WORK TO BE COMPLETED:
Your answer should consist of the lines in the data below that contain "Return".

Before-and-after change records:
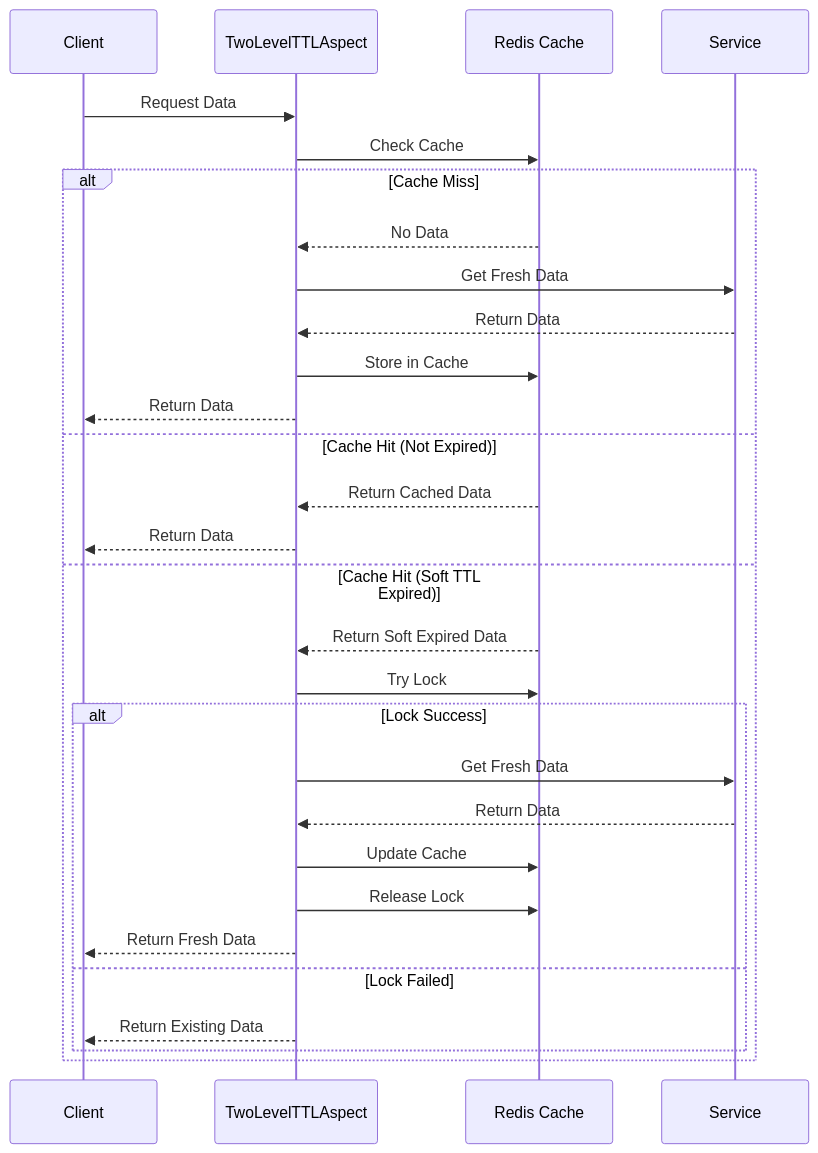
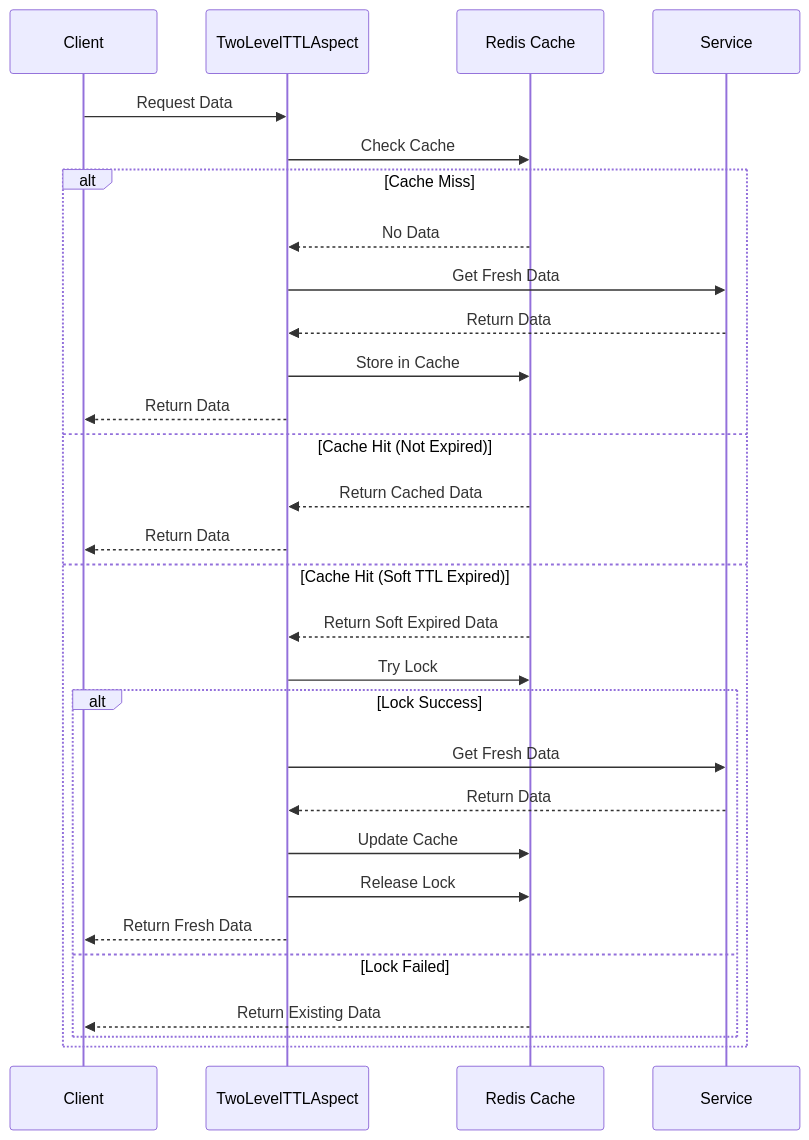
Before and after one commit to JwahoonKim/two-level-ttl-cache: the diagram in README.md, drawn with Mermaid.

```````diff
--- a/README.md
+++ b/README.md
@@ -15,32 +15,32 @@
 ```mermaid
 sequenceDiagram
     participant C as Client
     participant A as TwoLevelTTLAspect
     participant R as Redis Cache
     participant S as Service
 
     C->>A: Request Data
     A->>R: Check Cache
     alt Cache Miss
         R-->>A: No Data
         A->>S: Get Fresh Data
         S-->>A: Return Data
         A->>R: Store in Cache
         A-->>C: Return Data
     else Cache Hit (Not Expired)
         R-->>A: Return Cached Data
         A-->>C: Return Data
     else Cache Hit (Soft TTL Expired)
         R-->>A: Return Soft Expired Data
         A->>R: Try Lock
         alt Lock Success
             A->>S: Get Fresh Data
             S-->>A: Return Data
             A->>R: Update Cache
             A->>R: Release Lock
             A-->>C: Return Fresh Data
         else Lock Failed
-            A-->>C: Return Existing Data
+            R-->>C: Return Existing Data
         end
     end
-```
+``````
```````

WRITTEN ANSWER:
         S-->>A: Return Data
         A-->>C: Return Data
         R-->>A: Return Cached Data
         A-->>C: Return Data
         R-->>A: Return Soft Expired Data
             S-->>A: Return Data
             A-->>C: Return Fresh Data
-            A-->>C: Return Existing Data
+            R-->>C: Return Existing Data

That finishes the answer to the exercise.